Task:
Please filter the data down to the lines that include the word "Repository" and copy them.

Start of Data section

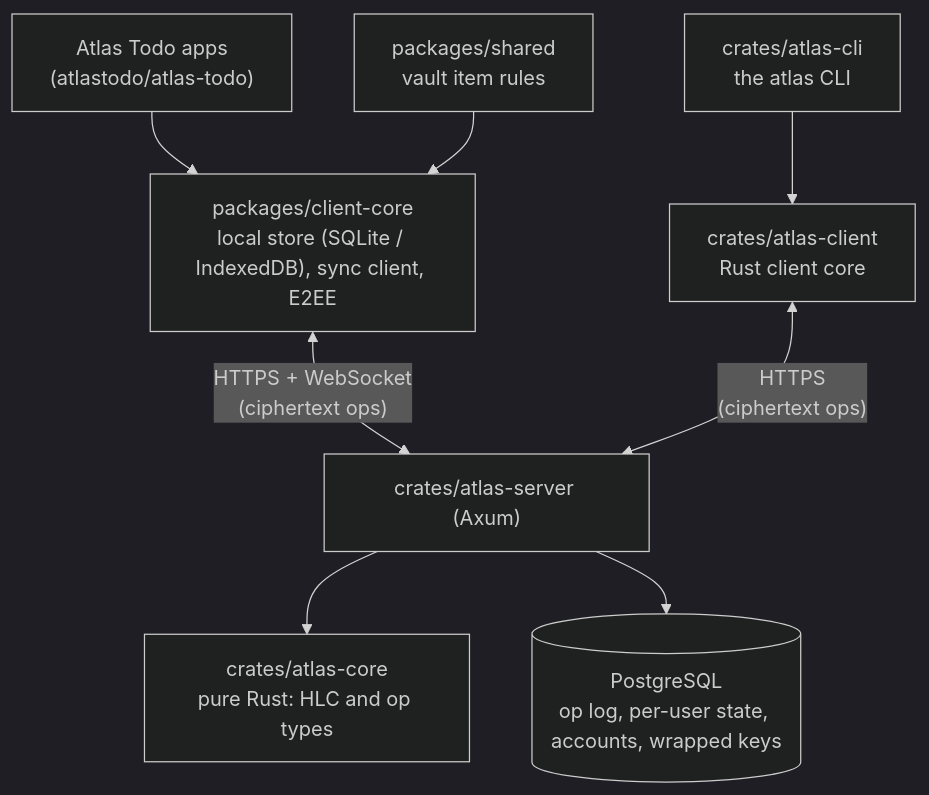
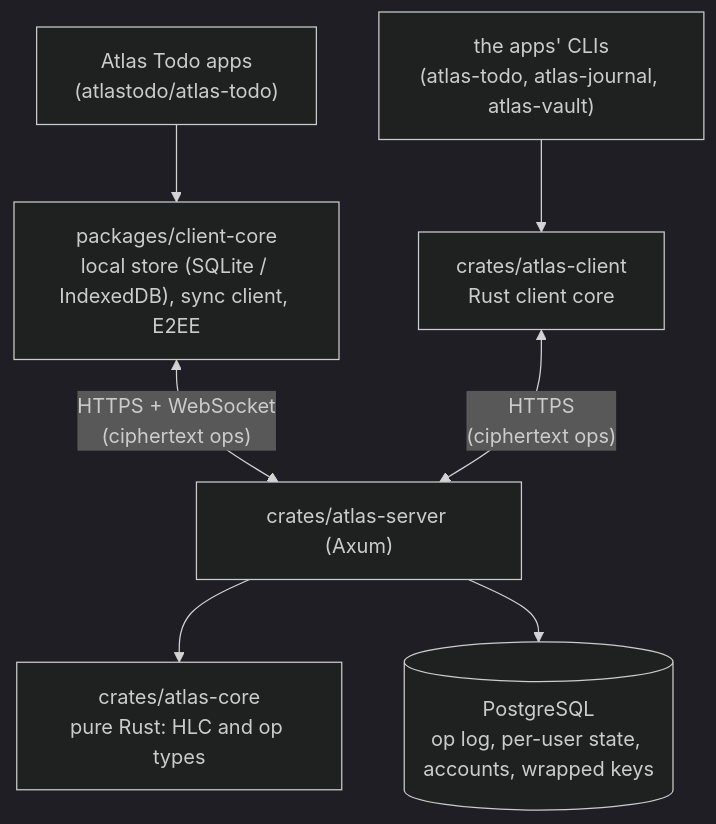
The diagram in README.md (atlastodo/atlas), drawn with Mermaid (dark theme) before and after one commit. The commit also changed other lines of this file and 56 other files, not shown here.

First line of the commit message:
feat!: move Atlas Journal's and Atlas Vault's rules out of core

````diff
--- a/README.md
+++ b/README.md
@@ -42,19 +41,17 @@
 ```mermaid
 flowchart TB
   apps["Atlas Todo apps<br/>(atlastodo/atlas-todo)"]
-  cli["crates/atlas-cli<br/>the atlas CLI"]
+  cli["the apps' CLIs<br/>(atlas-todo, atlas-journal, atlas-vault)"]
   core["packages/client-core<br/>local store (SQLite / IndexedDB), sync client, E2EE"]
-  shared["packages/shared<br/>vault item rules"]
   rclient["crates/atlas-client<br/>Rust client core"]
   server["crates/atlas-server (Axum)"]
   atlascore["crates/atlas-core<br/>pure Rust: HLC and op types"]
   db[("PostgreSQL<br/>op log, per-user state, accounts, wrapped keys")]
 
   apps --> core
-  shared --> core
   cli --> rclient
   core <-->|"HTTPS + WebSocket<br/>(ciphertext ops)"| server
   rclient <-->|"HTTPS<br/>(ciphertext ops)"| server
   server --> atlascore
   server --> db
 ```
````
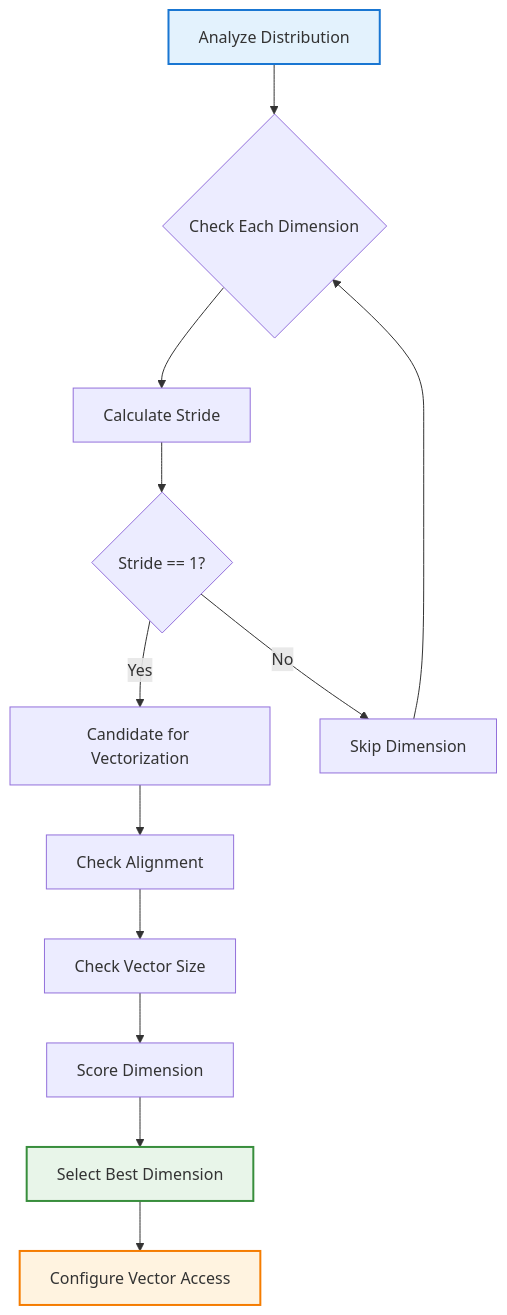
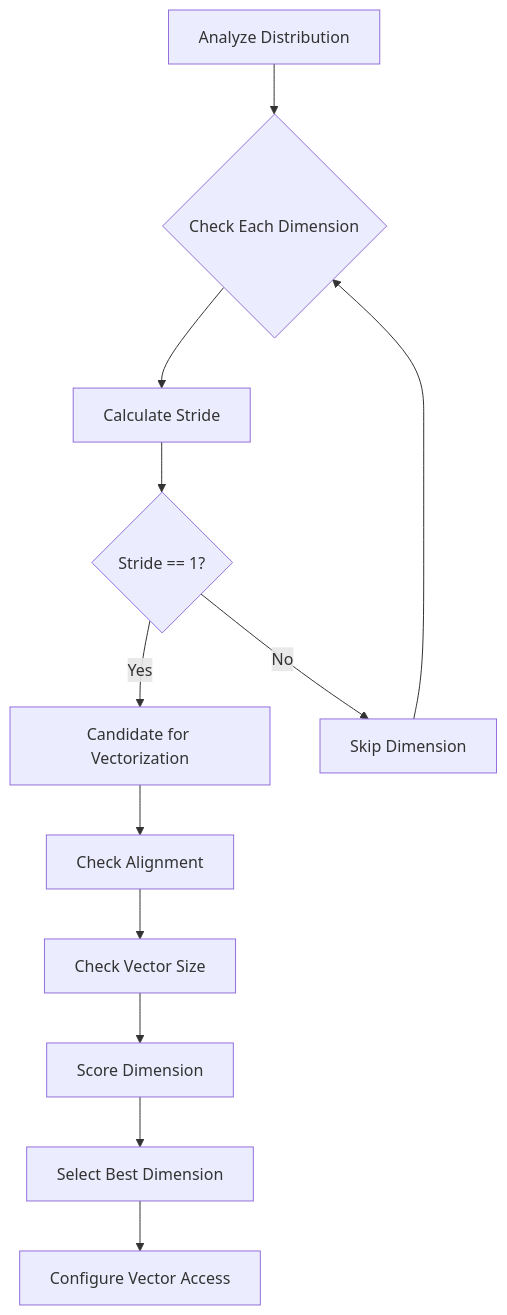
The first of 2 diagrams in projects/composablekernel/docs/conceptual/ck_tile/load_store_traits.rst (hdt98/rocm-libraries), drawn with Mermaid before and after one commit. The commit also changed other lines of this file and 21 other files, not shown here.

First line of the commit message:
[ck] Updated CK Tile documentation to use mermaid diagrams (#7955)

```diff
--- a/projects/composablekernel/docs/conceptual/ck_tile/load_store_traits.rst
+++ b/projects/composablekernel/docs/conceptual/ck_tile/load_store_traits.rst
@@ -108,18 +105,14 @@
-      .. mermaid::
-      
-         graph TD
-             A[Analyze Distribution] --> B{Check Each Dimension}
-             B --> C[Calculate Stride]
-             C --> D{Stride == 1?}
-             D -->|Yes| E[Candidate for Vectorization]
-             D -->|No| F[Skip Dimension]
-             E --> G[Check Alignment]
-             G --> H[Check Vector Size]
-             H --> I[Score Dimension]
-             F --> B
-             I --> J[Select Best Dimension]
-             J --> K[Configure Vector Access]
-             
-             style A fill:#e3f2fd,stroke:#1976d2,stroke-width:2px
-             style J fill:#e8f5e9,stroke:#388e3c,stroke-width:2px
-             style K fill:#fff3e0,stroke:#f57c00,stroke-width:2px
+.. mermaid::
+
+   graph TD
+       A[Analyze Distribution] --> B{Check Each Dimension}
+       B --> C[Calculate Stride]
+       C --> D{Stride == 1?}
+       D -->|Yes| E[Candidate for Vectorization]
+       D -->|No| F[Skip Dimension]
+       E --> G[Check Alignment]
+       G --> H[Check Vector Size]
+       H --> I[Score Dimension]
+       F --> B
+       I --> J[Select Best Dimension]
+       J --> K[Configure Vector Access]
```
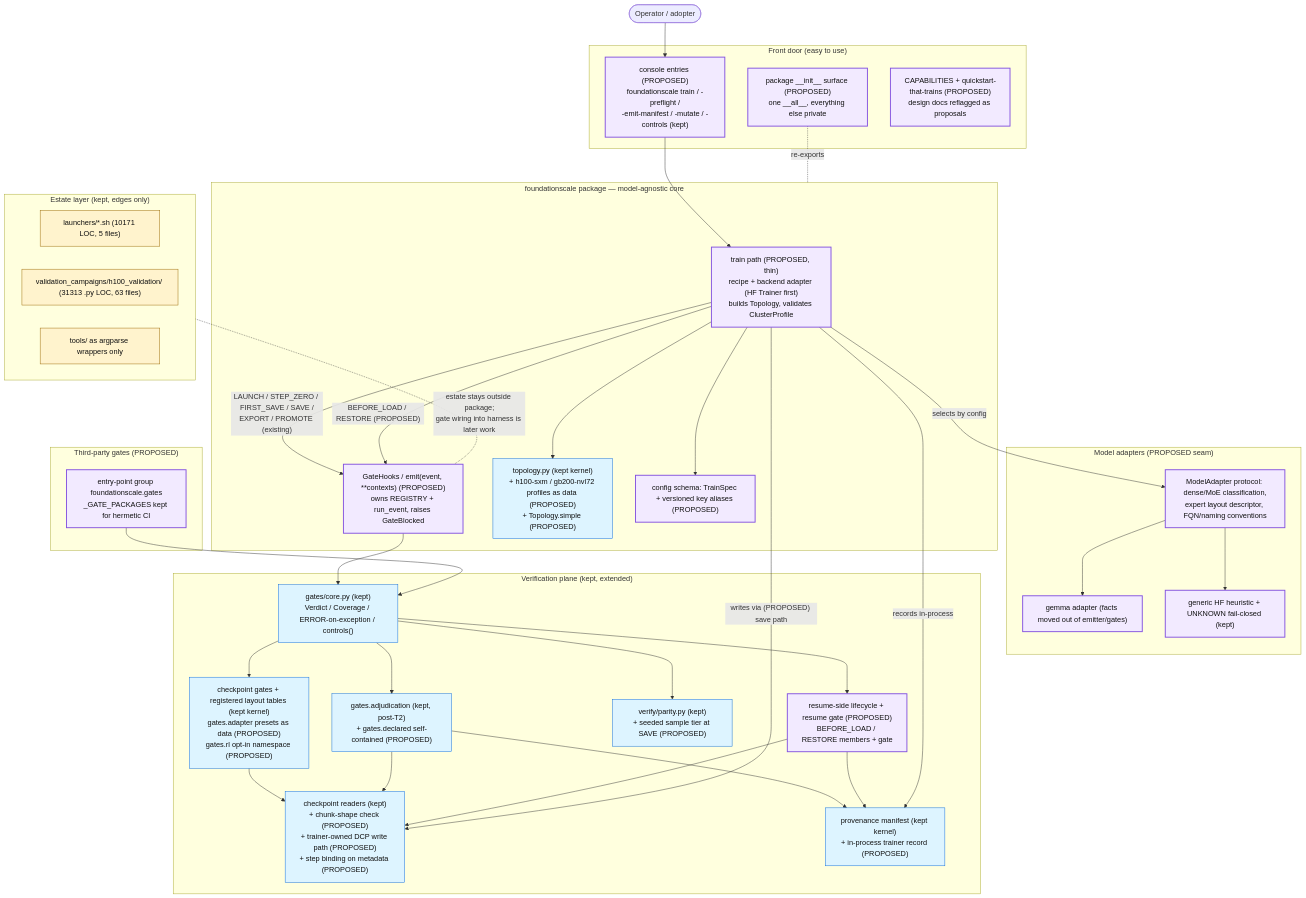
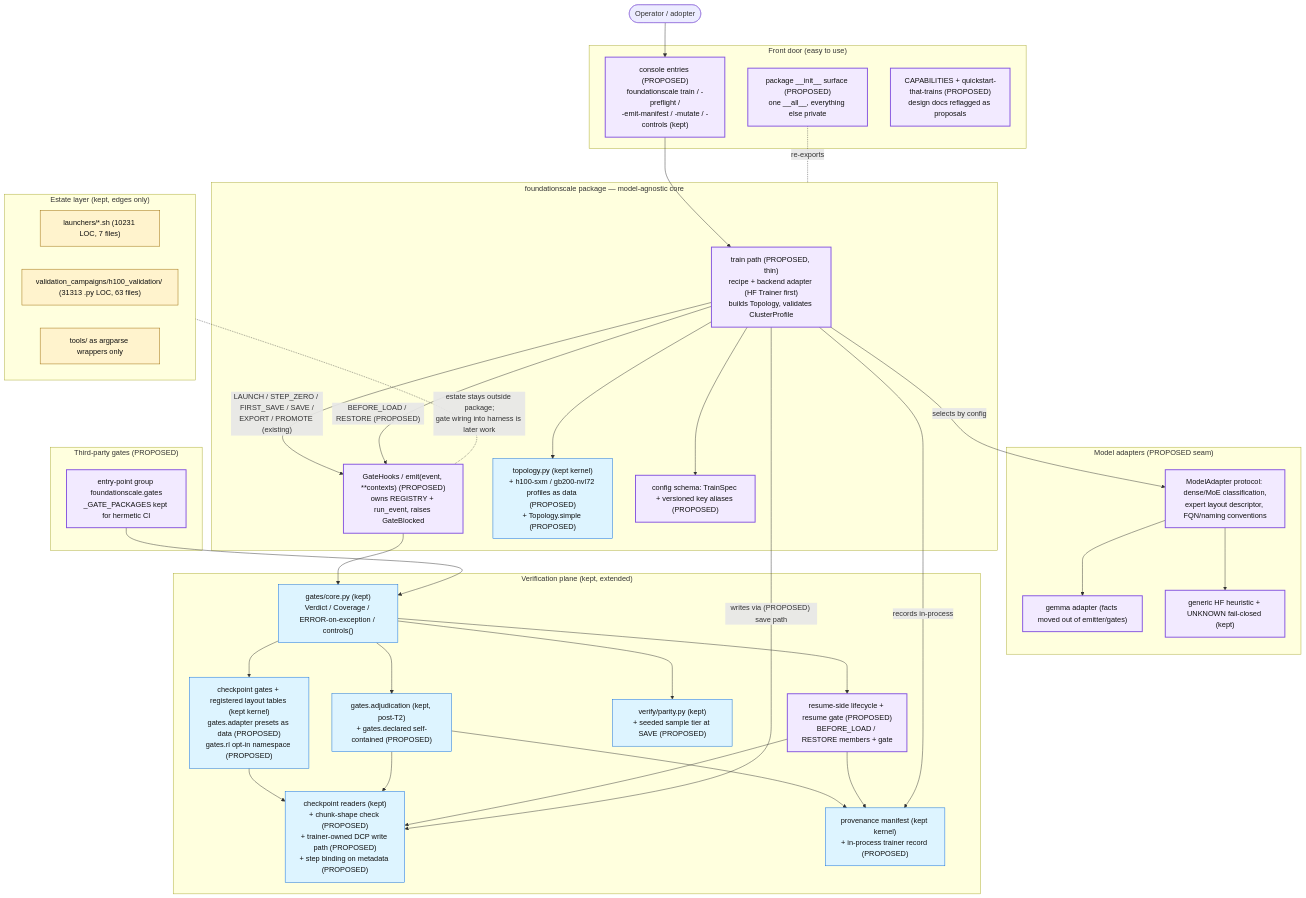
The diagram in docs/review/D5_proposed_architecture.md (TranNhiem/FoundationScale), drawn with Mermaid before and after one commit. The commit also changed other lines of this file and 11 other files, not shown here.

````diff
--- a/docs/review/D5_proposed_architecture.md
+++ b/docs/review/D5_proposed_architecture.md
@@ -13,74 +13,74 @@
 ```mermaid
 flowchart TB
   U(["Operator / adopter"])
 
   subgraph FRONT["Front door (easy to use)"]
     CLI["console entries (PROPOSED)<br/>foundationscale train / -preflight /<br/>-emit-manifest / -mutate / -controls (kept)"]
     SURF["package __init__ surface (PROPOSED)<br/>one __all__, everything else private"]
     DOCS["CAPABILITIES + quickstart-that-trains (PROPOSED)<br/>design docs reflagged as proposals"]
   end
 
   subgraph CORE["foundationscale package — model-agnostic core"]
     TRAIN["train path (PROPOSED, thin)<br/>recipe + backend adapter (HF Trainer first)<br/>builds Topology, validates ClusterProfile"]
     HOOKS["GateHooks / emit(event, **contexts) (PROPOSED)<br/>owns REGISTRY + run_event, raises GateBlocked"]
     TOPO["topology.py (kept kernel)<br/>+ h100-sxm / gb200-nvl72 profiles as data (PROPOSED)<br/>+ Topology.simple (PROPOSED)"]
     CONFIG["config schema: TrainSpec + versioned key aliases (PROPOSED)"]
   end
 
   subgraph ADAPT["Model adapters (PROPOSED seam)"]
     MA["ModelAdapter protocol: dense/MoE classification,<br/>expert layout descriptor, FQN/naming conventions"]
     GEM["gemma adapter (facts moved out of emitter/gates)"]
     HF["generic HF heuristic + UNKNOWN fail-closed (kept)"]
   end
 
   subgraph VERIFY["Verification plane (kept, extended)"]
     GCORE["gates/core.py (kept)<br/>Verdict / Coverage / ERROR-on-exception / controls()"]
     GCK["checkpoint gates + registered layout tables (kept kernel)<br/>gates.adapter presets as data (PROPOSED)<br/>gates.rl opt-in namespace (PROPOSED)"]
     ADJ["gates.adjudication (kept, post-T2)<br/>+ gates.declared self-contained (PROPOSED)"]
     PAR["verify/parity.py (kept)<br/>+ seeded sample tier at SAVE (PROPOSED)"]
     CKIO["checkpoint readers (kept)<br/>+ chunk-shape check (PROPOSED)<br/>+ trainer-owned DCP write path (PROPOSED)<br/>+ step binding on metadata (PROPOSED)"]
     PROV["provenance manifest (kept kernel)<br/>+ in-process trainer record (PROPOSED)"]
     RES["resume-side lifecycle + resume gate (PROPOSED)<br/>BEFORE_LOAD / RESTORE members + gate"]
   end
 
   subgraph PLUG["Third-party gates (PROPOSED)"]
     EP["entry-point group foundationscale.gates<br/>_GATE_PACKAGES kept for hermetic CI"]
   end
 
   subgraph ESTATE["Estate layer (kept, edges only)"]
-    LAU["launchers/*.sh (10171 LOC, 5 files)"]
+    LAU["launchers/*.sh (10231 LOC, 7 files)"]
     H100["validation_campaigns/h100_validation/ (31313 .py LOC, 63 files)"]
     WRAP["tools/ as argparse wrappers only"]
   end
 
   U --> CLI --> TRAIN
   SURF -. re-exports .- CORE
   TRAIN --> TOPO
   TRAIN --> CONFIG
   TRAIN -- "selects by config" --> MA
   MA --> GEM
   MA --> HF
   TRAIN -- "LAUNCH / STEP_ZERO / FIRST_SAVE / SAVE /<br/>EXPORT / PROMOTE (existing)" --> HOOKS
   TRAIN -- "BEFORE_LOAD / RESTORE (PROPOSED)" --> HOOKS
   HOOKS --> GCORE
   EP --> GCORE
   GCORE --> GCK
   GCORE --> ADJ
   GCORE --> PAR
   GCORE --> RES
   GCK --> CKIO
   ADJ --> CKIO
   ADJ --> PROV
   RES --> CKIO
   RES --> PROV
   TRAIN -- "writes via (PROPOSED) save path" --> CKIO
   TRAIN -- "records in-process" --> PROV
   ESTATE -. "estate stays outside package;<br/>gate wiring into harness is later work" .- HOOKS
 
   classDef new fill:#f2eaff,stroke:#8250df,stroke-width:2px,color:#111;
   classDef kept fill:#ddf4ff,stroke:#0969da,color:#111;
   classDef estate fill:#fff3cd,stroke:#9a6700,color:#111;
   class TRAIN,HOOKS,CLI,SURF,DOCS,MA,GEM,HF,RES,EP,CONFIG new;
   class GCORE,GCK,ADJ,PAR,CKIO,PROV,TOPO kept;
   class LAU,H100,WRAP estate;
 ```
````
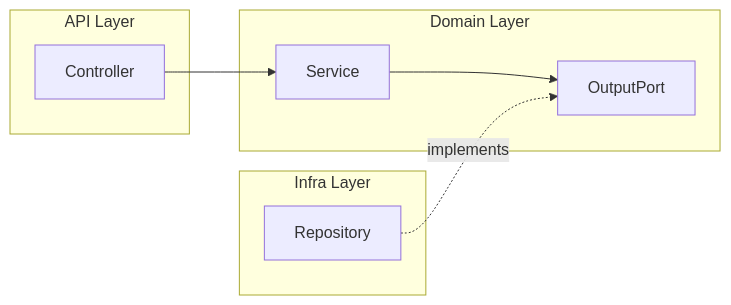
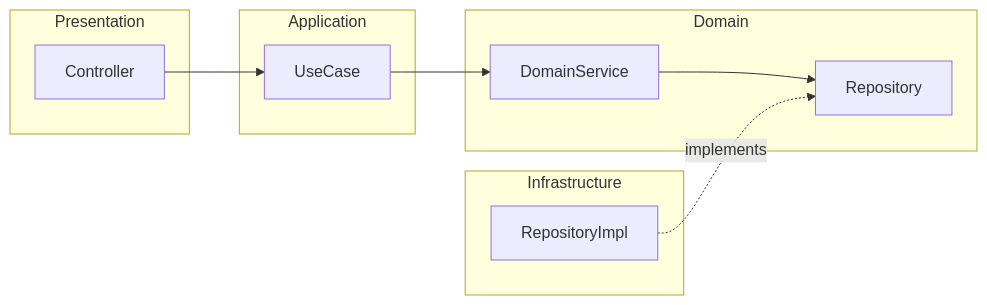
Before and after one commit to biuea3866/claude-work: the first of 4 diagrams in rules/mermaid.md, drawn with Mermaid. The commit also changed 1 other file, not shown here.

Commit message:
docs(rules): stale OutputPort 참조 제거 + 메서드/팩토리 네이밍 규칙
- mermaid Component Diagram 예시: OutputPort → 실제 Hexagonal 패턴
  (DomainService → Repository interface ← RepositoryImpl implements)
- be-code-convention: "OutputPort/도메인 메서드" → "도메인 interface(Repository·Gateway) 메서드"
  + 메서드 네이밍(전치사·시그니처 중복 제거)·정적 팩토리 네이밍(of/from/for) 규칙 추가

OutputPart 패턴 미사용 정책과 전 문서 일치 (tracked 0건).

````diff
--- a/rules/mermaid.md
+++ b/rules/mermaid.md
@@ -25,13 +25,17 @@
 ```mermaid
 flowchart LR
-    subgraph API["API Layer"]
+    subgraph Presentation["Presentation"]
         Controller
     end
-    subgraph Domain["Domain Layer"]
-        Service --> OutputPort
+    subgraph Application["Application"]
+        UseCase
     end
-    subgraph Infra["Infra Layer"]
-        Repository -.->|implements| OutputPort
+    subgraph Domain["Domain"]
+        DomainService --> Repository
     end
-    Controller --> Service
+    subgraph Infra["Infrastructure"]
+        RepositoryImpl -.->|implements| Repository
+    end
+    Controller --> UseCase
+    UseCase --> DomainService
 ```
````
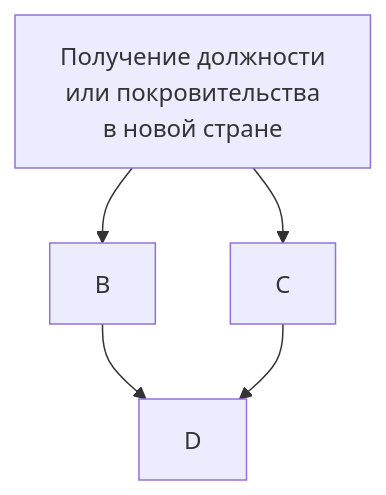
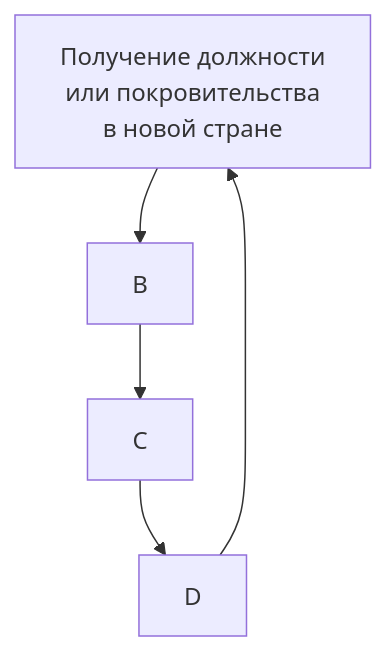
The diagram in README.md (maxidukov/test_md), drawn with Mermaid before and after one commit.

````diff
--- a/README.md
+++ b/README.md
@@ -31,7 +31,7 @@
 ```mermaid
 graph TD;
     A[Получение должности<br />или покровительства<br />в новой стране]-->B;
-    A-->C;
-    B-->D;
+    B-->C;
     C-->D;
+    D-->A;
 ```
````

End of Data section

Answer to this exercise:
  (DomainService → Repository interface ← RepositoryImpl implements)
- be-code-convention: "OutputPort/도메인 메서드" → "도메인 interface(Repository·Gateway) 메서드"
-        Repository -.->|implements| OutputPort
+        DomainService --> Repository
+        RepositoryImpl -.->|implements| Repository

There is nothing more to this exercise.